Published at the height of the first English Civil War, Areopagitica: A Speech of Mr John Milton for the Liberty of Unlicensed Printing, to the Parliament of England (1644), remains a powerful defence of free expression. Printing might now have almost given way to digital media as the form in which beliefs and ideas are proposed, argued with and attacked, but the questions raised by Areopagitica about liberty of thought and speech, and more specifically writing, are more urgent than ever. John Milton, the poet who, in Paradise Lost (1667), composed an English epic that could compete with and even surpass the Greek and Latin classics, was also a prose writer of distinction. This fact tends to be eclipsed by his reputation as a poet. But in Areopagitica, he gave Western liberalism some of the language through which it still conceives of itself. It’s both illuminating and salutary, at a moment of crisis in the liberal tradition, to return to the principles that shaped that tradition. At a time when the possibility of civil war in the United States is openly entertained by some, literally as well as metaphorically, we can learn much about the tensions inherent in liberalism by returning to the origins of Milton’s arguments amid the actual civil war that raged in Britain and Ireland in the mid-17th century.

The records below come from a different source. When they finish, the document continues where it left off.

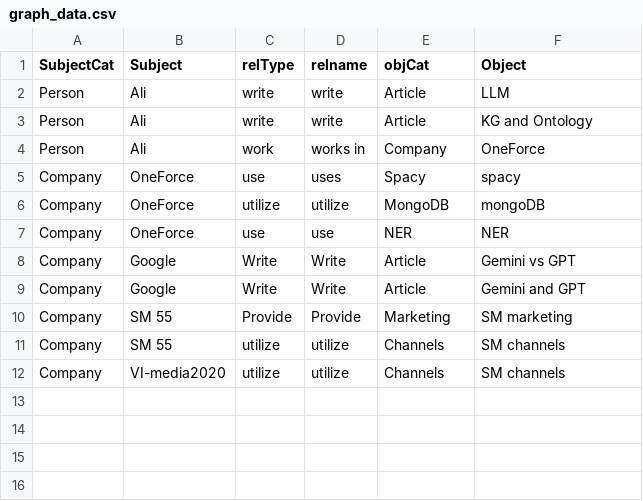
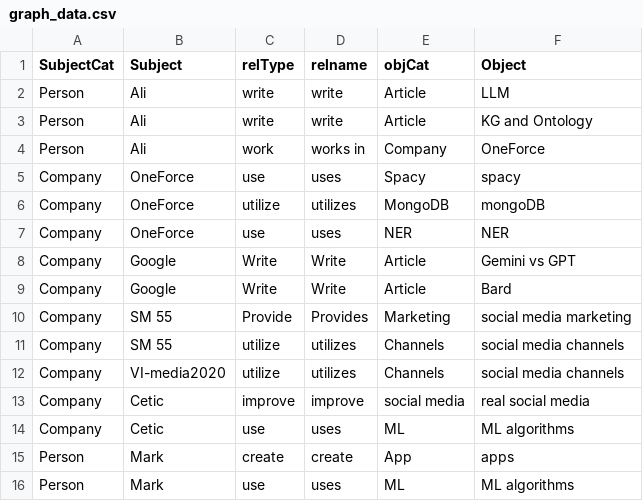
Before and after one commit to Ali-MH-Mansour/Ontology-and-KG, a CSV file: graph_data.csv, drawn as a sheet.

Commit message:
Update graph_data.csv

```diff
--- a/graph_data.csv
+++ b/graph_data.csv
@@ -5,8 +5,12 @@ Person,Ali,work,works in,Company,OneForce
 Company,OneForce,use,uses,Spacy,spacy
-Company,OneForce,utilize,utilize,MongoDB,mongoDB
-Company,OneForce,use,use,NER,NER
+Company,OneForce,utilize,utilizes,MongoDB,mongoDB
+Company,OneForce,use,uses,NER,NER
 Company,Google,Write,Write,Article,Gemini vs GPT
-Company,Google,Write,Write,Article,Gemini and GPT
-Company,SM 55,Provide,Provide,Marketing,SM marketing
-Company,SM 55,utilize,utilize,Channels,SM channels
-Company,VI-media2020,utilize,utilize,Channels,SM channels
+Company,Google,Write,Write,Article, Bard
+Company,SM 55,Provide,Provides,Marketing,social media marketing
+Company,SM 55,utilize,utilizes,Channels,social media channels
+Company,VI-media2020,utilize,utilizes,Channels, social media channels
+Company,Cetic,improve,improve,social media, real social media
+Company,Cetic,use,uses,ML, ML algorithms
+Person,Mark,create,create,App, apps
+Person,Mark,use,uses,ML, ML algorithms
```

There’s little evidence that what has become Milton’s best-known prose work had any wide impact on the thinking of his contemporaries: one German reader in 1647 suggested that it should be translated into other languages to ‘give it good circulation in other lands where such tyranny reigns’, but he also thought it ‘rather too satirical’ and that its arguments needed to be ‘more moderately set forth’. The real impact of Areopagitica – the title alludes to Isocrates’ seventh oration addressed to the Areopagus, the ancient council of Athens – came in later revolutions and in different lands. Thomas Jefferson quoted it, and the comte de Mirabeau’s translation into French went through four editions between 1788 and 1792.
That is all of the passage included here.